(Beginning of Source material)
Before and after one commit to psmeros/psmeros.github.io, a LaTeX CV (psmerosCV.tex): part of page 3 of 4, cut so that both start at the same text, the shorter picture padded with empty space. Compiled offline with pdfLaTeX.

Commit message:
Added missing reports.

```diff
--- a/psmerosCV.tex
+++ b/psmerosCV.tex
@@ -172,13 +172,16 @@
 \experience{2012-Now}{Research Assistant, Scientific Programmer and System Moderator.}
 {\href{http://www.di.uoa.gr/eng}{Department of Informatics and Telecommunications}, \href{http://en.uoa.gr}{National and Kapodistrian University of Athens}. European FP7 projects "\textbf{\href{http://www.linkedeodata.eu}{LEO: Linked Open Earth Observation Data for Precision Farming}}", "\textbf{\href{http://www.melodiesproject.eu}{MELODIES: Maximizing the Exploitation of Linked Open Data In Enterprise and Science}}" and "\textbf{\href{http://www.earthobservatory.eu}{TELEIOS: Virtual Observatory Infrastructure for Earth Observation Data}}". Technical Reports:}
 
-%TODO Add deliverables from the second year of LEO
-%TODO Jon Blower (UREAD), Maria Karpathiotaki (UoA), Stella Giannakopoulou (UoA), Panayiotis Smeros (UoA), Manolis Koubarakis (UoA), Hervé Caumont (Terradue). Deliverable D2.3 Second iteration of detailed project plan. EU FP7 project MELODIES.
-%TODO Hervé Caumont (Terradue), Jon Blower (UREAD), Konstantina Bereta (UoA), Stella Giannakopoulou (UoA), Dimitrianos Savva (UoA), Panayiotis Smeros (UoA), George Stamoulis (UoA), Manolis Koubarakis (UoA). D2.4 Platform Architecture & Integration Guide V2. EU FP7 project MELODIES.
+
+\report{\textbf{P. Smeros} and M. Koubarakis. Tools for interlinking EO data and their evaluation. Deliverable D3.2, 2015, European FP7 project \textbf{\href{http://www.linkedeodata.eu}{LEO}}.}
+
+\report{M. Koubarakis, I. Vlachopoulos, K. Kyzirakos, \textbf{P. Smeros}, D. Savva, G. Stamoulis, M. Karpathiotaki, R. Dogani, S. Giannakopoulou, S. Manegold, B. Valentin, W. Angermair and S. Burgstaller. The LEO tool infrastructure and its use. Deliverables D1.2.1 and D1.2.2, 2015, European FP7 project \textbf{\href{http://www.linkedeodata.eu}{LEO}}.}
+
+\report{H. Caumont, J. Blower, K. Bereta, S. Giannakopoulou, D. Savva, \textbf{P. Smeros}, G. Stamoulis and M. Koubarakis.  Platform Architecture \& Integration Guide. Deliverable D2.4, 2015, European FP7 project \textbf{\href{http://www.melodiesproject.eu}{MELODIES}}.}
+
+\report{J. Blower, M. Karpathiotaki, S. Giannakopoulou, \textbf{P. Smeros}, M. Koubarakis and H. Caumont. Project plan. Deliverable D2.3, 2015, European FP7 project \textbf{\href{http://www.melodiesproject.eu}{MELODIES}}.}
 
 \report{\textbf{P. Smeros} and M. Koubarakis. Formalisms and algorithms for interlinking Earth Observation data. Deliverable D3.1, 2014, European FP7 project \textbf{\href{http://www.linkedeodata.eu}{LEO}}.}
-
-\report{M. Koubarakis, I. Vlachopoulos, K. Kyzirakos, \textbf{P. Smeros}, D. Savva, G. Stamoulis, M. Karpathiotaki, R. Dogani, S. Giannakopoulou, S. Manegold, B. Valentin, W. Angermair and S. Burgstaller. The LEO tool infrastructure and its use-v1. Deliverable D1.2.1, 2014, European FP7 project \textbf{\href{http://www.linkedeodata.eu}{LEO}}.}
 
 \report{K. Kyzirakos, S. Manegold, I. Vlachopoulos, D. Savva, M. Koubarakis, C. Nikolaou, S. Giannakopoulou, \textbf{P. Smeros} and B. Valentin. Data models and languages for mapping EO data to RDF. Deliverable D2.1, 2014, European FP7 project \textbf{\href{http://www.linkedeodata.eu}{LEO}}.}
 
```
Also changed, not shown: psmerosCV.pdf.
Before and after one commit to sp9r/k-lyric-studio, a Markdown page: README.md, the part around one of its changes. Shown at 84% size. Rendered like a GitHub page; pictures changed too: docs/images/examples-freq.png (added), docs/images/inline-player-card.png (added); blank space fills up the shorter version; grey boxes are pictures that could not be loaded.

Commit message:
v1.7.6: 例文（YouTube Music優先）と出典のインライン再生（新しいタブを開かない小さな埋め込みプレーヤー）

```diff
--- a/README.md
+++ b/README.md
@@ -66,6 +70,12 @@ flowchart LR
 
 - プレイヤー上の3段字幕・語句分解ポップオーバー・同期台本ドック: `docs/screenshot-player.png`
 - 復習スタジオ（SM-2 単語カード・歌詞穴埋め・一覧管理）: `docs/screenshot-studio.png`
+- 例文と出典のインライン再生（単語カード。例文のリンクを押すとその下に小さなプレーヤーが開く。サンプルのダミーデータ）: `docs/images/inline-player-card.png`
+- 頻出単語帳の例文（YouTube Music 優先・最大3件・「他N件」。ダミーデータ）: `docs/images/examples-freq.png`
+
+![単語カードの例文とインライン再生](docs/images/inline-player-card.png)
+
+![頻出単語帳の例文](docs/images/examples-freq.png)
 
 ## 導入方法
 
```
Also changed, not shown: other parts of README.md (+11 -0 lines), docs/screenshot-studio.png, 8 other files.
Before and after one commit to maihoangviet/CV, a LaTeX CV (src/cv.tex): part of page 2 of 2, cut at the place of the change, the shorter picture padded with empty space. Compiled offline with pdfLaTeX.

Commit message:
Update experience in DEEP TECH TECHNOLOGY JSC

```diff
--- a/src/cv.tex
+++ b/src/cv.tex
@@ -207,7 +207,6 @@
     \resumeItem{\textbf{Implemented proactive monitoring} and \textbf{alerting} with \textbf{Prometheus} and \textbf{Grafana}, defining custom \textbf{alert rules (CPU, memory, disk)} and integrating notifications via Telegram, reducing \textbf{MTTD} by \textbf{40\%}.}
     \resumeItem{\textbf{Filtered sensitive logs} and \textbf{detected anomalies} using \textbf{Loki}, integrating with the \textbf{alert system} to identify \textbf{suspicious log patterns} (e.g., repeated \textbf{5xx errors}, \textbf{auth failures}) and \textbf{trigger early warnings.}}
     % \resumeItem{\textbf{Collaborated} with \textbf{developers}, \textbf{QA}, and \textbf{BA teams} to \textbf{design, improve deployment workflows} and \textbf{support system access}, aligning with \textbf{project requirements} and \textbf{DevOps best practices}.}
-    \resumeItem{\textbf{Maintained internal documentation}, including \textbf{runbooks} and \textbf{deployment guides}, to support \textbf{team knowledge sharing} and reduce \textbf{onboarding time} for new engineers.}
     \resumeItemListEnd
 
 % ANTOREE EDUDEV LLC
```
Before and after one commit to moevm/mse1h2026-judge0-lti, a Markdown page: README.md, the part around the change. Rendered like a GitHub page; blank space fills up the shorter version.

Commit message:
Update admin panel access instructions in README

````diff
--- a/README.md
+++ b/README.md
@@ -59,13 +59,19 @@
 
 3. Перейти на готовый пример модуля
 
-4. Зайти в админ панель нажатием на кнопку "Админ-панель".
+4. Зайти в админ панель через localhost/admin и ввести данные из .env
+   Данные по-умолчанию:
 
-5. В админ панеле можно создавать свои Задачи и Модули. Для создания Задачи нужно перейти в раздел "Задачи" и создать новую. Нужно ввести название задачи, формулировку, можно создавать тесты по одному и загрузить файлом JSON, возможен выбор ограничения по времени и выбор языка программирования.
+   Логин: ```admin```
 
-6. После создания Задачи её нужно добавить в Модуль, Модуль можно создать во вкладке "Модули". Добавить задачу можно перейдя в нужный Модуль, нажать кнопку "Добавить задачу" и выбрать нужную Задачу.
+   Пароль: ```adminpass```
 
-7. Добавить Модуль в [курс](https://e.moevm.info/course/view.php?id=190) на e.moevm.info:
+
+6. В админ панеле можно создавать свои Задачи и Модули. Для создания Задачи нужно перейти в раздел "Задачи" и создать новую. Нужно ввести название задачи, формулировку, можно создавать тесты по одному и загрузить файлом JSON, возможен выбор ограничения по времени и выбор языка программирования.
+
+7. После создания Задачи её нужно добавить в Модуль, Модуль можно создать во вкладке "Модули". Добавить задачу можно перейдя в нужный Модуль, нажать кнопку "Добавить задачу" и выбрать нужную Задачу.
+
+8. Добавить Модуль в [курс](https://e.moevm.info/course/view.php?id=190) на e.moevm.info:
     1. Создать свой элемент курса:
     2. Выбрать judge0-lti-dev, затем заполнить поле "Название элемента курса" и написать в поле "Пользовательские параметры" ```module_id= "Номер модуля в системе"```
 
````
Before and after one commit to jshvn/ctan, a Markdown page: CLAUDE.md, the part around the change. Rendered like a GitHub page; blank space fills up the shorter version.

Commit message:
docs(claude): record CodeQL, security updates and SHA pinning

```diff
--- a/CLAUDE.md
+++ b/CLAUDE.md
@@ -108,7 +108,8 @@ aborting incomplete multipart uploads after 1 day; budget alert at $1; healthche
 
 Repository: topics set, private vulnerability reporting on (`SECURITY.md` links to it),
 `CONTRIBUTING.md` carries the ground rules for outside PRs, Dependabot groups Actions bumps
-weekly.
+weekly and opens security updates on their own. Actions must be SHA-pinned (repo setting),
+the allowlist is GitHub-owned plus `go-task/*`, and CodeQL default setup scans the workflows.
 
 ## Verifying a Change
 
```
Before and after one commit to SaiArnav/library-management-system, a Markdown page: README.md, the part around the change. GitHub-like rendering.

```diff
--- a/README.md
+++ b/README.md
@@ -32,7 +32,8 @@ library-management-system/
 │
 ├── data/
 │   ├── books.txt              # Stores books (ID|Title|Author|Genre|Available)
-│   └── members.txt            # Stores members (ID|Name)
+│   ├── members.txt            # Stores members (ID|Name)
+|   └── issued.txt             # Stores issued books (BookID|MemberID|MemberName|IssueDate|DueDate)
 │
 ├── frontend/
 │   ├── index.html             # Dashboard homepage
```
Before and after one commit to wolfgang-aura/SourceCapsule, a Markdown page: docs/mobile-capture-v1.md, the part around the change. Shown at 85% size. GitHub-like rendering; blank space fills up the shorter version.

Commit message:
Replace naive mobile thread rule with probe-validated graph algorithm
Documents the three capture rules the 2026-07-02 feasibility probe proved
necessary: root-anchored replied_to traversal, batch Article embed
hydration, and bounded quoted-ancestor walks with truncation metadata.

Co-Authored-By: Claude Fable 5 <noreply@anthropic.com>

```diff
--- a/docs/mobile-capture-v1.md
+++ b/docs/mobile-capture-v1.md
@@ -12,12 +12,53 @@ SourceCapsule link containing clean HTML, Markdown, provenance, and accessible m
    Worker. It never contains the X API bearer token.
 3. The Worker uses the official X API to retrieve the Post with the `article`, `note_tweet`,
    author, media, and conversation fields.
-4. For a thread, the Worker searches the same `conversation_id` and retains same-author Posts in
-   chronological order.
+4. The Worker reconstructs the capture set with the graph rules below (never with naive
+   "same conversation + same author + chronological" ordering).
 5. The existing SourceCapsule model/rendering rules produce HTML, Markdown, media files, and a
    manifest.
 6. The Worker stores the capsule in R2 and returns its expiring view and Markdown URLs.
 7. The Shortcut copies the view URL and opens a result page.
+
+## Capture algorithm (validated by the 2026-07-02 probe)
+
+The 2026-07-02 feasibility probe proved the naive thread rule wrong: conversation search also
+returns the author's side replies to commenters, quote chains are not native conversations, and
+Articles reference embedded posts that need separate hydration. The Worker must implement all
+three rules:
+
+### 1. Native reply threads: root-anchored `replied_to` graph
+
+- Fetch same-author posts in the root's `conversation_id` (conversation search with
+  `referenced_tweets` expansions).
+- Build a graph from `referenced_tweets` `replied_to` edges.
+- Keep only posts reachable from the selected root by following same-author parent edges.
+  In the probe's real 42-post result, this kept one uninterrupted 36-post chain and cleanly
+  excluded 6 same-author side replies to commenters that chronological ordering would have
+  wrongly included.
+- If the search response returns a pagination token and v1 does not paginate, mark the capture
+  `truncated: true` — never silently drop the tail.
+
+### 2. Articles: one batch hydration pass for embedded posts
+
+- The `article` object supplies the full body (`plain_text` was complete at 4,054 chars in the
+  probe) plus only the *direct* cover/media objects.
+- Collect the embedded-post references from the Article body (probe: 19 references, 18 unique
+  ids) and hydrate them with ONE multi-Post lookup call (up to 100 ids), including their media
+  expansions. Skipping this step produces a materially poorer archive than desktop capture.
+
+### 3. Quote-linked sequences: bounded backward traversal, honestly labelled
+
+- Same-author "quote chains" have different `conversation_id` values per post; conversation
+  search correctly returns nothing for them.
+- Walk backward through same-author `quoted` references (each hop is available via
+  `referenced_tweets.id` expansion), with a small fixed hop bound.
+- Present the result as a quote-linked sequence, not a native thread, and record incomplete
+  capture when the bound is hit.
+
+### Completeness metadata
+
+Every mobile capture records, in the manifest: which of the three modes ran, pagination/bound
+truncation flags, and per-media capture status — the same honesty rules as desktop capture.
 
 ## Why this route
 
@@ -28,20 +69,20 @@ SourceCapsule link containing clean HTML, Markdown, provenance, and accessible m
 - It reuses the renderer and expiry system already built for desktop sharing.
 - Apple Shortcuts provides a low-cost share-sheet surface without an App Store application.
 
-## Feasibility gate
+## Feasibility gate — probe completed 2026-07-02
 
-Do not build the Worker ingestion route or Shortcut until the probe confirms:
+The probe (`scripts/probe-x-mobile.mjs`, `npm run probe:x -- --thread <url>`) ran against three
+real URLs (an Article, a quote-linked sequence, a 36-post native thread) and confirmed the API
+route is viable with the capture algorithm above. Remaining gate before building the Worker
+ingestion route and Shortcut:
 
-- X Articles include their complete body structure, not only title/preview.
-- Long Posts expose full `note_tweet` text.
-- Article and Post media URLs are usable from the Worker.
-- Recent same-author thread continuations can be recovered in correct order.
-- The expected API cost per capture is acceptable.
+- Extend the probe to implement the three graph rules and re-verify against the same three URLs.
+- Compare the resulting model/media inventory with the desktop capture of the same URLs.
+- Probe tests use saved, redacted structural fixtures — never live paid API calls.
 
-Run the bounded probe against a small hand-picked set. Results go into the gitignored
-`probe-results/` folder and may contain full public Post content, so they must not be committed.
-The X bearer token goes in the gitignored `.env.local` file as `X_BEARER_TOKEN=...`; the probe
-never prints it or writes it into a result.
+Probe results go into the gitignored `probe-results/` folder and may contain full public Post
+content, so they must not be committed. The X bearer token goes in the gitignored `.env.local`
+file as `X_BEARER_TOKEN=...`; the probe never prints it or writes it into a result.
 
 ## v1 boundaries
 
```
(End of Source material)
# Work instruction:
Copy out each line of the data in which the word "URLs" appears.

# Finished task:
 6. The Worker stores the capsule in R2 and returns its expiring view and Markdown URLs.
+real URLs (an Article, a quote-linked sequence, a 36-post native thread) and confirmed the API
-- Article and Post media URLs are usable from the Worker.
+- Extend the probe to implement the three graph rules and re-verify against the same three URLs.
+- Compare the resulting model/media inventory with the desktop capture of the same URLs.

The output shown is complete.